Election results reflect baffled Europeans
In the past four days, over forty percent of the electorate in the twenty-five European Union member states went to the polls to elect new members to the European Parliament. Just a week before the elections, the EU commissioner for enlargement Gunter Verheugen warned voter apathy could result in the election of anti-EU factions: "I must say that I'm really worried about the fact that everywhere low turn out can produce strange results. There is the danger that even anti-European formations and organisations could win sufficient support to have representatives in the European Parliament and that is certainly not in the interest of the majority of the people."
The results of the weekend's European elections truly reflect the complex situation in the European Union says political commentator Vaclav Zak:
How do you predict the two leading Eurosceptic parties will serve within the European Parliament?

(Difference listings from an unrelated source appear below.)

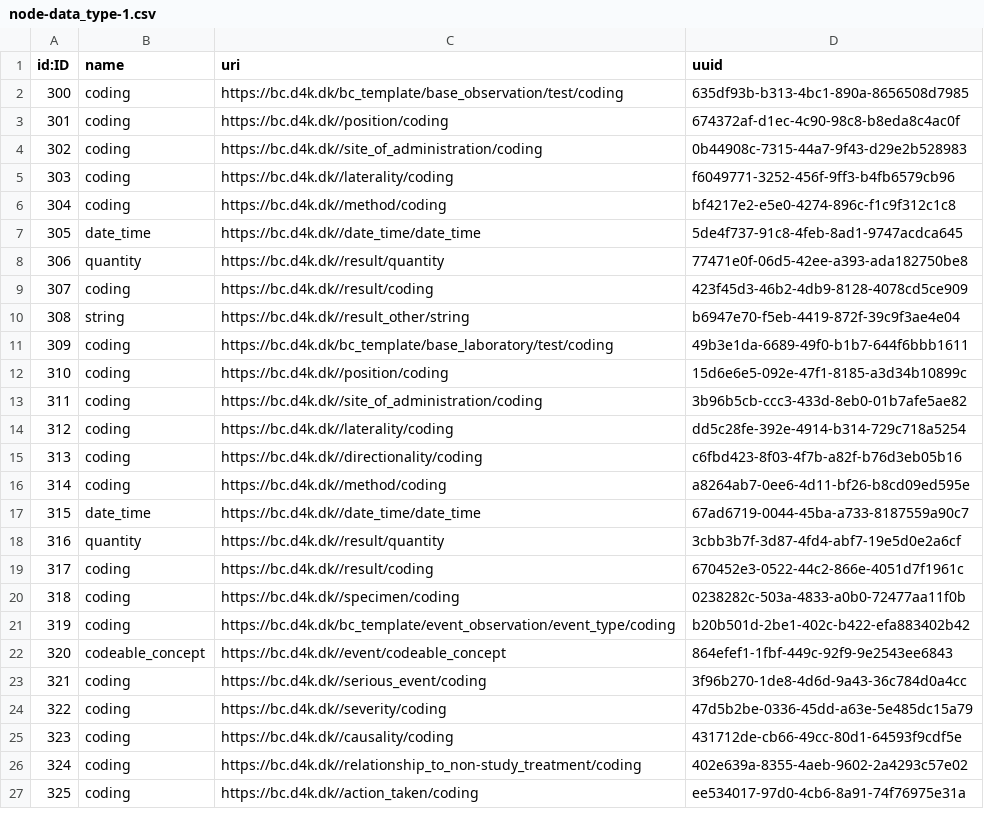
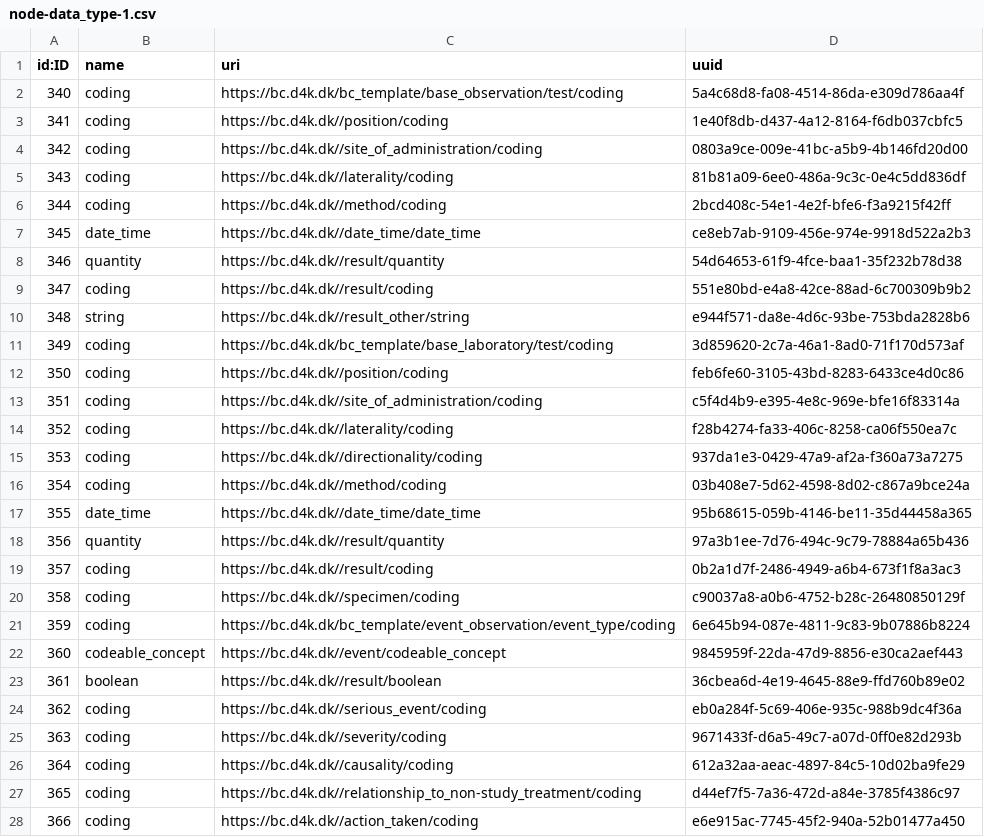
Before and after one commit to data4knowledge/bc_prep, a CSV file: load_data/node-data_type-1.csv, drawn as a sheet; only a part is shown; addresses are those after the commit; the diff covers the shown part only; the diff names each change by its address in the sheet, - before the commit and + after, or states it on an @@ line.

```diff
--- a/load_data/node-data_type-1.csv
+++ b/load_data/node-data_type-1.csv
@@ column A (id:ID) renumbered between rows 2 and 270 @@
-D2 (uuid): 635df93b-b313-4bc1-890a-8656508d7985
+D2 (uuid): 5a4c68d8-fa08-4514-86da-e309d786aa4f
-D3 (uuid): 674372af-d1ec-4c90-98c8-b8eda8c4ac0f
+D3 (uuid): 1e40f8db-d437-4a12-8164-f6db037cbfc5
-D4 (uuid): 0b44908c-7315-44a7-9f43-d29e2b528983
+D4 (uuid): 0803a9ce-009e-41bc-a5b9-4b146fd20d00
-D5 (uuid): f6049771-3252-456f-9ff3-b4fb6579cb96
+D5 (uuid): 81b81a09-6ee0-486a-9c3c-0e4c5dd836df
-D6 (uuid): bf4217e2-e5e0-4274-896c-f1c9f312c1c8
+D6 (uuid): 2bcd408c-54e1-4e2f-bfe6-f3a9215f42ff
-D7 (uuid): 5de4f737-91c8-4feb-8ad1-9747acdca645
+D7 (uuid): ce8eb7ab-9109-456e-974e-9918d522a2b3
-D8 (uuid): 77471e0f-06d5-42ee-a393-ada182750be8
+D8 (uuid): 54d64653-61f9-4fce-baa1-35f232b78d38
-D9 (uuid): 423f45d3-46b2-4db9-8128-4078cd5ce909
+D9 (uuid): 551e80bd-e4a8-42ce-88ad-6c700309b9b2
-D10 (uuid): b6947e70-f5eb-4419-872f-39c9f3ae4e04
+D10 (uuid): e944f571-da8e-4d6c-93be-753bda2828b6
-D11 (uuid): 49b3e1da-6689-49f0-b1b7-644f6bbb1611
+D11 (uuid): 3d859620-2c7a-46a1-8ad0-71f170d573af
-D12 (uuid): 15d6e6e5-092e-47f1-8185-a3d34b10899c
+D12 (uuid): feb6fe60-3105-43bd-8283-6433ce4d0c86
-D13 (uuid): 3b96b5cb-ccc3-433d-8eb0-01b7afe5ae82
+D13 (uuid): c5f4d4b9-e395-4e8c-969e-bfe16f83314a
-D14 (uuid): dd5c28fe-392e-4914-b314-729c718a5254
+D14 (uuid): f28b4274-fa33-406c-8258-ca06f550ea7c
-D15 (uuid): c6fbd423-8f03-4f7b-a82f-b76d3eb05b16
+D15 (uuid): 937da1e3-0429-47a9-af2a-f360a73a7275
-D16 (uuid): a8264ab7-0ee6-4d11-bf26-b8cd09ed595e
+D16 (uuid): 03b408e7-5d62-4598-8d02-c867a9bce24a
-D17 (uuid): 67ad6719-0044-45ba-a733-8187559a90c7
+D17 (uuid): 95b68615-059b-4146-be11-35d44458a365
-D18 (uuid): 3cbb3b7f-3d87-4fd4-abf7-19e5d0e2a6cf
+D18 (uuid): 97a3b1ee-7d76-494c-9c79-78884a65b436
-D19 (uuid): 670452e3-0522-44c2-866e-4051d7f1961c
+D19 (uuid): 0b2a1d7f-2486-4949-a6b4-673f1f8a3ac3
-D20 (uuid): 0238282c-503a-4833-a0b0-72477aa11f0b
+D20 (uuid): c90037a8-a0b6-4752-b28c-26480850129f
-D21 (uuid): b20b501d-2be1-402c-b422-efa883402b42
+D21 (uuid): 6e645b94-087e-4811-9c83-9b07886b8224
-D22 (uuid): 864efef1-1fbf-449c-92f9-9e2543ee6843
+D22 (uuid): 9845959f-22da-47d9-8856-e30ca2aef443
+row 23: 361 | boolean | https://bc.d4k.dk//result/boolean | 36cbea6d-4e19-4645-88e9-ffd760b89e02
-D24 (uuid): 3f96b270-1de8-4d6d-9a43-36c784d0a4cc
+D24 (uuid): eb0a284f-5c69-406e-935c-988b9dc4f36a
-D25 (uuid): 47d5b2be-0336-45dd-a63e-5e485dc15a79
+D25 (uuid): 9671433f-d6a5-49c7-a07d-0ff0e82d293b
-D26 (uuid): 431712de-cb66-49cc-80d1-64593f9cdf5e
+D26 (uuid): 612a32aa-aeac-4897-84c5-10d02ba9fe29
-D27 (uuid): 402e639a-8355-4aeb-9602-2a4293c57e02
+D27 (uuid): d44ef7f5-7a36-472d-a84e-3785f4386c97
-D28 (uuid): ee534017-97d0-4cb6-8a91-74f76975e31a
+D28 (uuid): e6e915ac-7745-45f2-940a-52b01477a450
```
Also changed, not shown: 38 added rows and 23 edited cells elsewhere in this file, load_data/node-instance-1.csv, load_data/node-instance_item-1.csv, 28 other files.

"It is very difficult to predict. The Civic Democrats would like to be a member of the People's Party faction. That means that they will be members of the party that this strongly pro European. So, it seems that they will have to support in some way the continuation of European integration. So they just presented themselves before Czech citizens as a party that is Eurosceptical but in the European Parliament they will do something completely different. That's the first point. The second point is that the Communist Party will be a member of the Communist Party club which is rather unimportant in the European Parliament so their importance won't be great I would say.